Find the word "shown" in the listing below, then return every line it appears in.

--- START ---

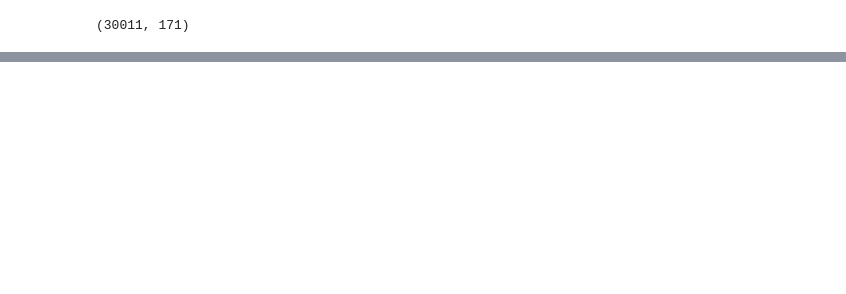
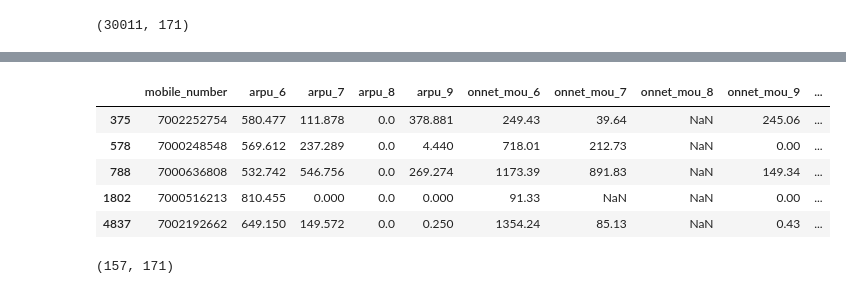
Before and after one commit to AkankshaDwivedi/telecom-churn-assignment, a Jupyter notebook: Telecom_Churn_Case_study.ipynb, the cells around one changed output, grey strips where cells are left out. Saved outputs shown, nothing was run; the diff lists cells and outputs as text; code cells hidden in the pictures; blank space fills up the shorter version.

```diff
--- a/Telecom_Churn_Case_study.ipynb
+++ b/Telecom_Churn_Case_study.ipynb
@@ -182,0 +253,3 @@ dtype: float64
+# %%
+# Droping the records for which MOU for September are null
+telecom_df = telecom_df.drop(telecom_df_null_mou_9.index)
@@ -182,0 +306,42 @@ dtype: float64
+# %%
+# Creating a dataframe for MOU for August, for which the the MOU values are null
+telecom_df_null_mou_8 = telecom_df[(telecom_df['std_ic_t2f_mou_8'].isnull()) &
+                                    (telecom_df['std_ic_t2t_mou_8'].isnull()) &
+                                    (telecom_df['std_ic_mou_8'].isnull()) &
+                                    (telecom_df['loc_og_t2t_mou_8'].isnull()) &
+                                    (telecom_df['std_og_t2f_mou_8'].isnull()) &
+                                    (telecom_df['loc_ic_t2f_mou_8'].isnull()) &
+                                    (telecom_df['loc_og_t2m_mou_8'].isnull()) &
+                                    (telecom_df['std_og_t2m_mou_8'].isnull()) &
+                                    (telecom_df['loc_ic_mou_8'].isnull()) &
+                                    (telecom_df['loc_og_t2f_mou_8'].isnull()) &
+                                    (telecom_df['og_others_8'].isnull()) &
+                                    (telecom_df['std_ic_t2m_mou_8'].isnull()) &
+                                    (telecom_df['loc_og_t2c_mou_8'].isnull()) &
+                                    (telecom_df['std_og_t2t_mou_8'].isnull()) &
+                                    (telecom_df['roam_og_mou_8'].isnull()) &
+                                    (telecom_df['loc_og_mou_8'].isnull()) &
+                                    (telecom_df['loc_ic_t2t_mou_8'].isnull()) &
+                                    (telecom_df['roam_ic_mou_8'].isnull()) &
+                                    (telecom_df['loc_ic_t2m_mou_8'].isnull()) &
+                                    (telecom_df['ic_others_8'].isnull()) &
+                                    (telecom_df['spl_ic_mou_8'].isnull()) &
+                                    (telecom_df['offnet_mou_8'].isnull()) &
+                                    (telecom_df['isd_og_mou_8'].isnull()) &
+                                    (telecom_df['std_og_mou_8'].isnull()) &
+                                    (telecom_df['onnet_mou_8'].isnull()) &
+                                    (telecom_df['isd_ic_mou_8'].isnull()) &
+                                    (telecom_df['spl_og_mou_8'].isnull())]
+
+telecom_df_null_mou_8.head()
+# %% [output]
+|  | mobile_number | arpu_6 | arpu_7 | arpu_8 | arpu_9 | onnet_mou_6 | onnet_mou_7 | onnet_mou_8 | onnet_mou_9 | ... |
+| 375 | 7002252754 | 580.477 | 111.878 | 0.0 | 378.881 | 249.43 | 39.64 | NaN | 245.06 | ... |
+| 578 | 7000248548 | 569.612 | 237.289 | 0.0 | 4.440 | 718.01 | 212.73 | NaN | 0.00 | ... |
+| 788 | 7000636808 | 532.742 | 546.756 | 0.0 | 269.274 | 1173.39 | 891.83 | NaN | 149.34 | ... |
+| 1802 | 7000516213 | 810.455 | 0.000 | 0.0 | 0.000 | 91.33 | NaN | NaN | 0.00 | ... |
+| 4837 | 7002192662 | 649.150 | 149.572 | 0.0 | 0.250 | 1354.24 | 85.13 | NaN | 0.43 | ... |
+# %%
+telecom_df_null_mou_8.shape
+# %% [output]
+(157, 171)
```
Also changed, not shown: parts of 54 cells of this notebook.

--- END ---

**Task result:**
Before and after one commit to AkankshaDwivedi/telecom-churn-assignment, a Jupyter notebook: Telecom_Churn_Case_study.ipynb, the cells around one changed output, grey strips where cells are left out. Saved outputs shown, nothing was run; the diff lists cells and outputs as text; code cells hidden in the pictures; blank space fills up the shorter version.
Also changed, not shown: parts of 54 cells of this notebook.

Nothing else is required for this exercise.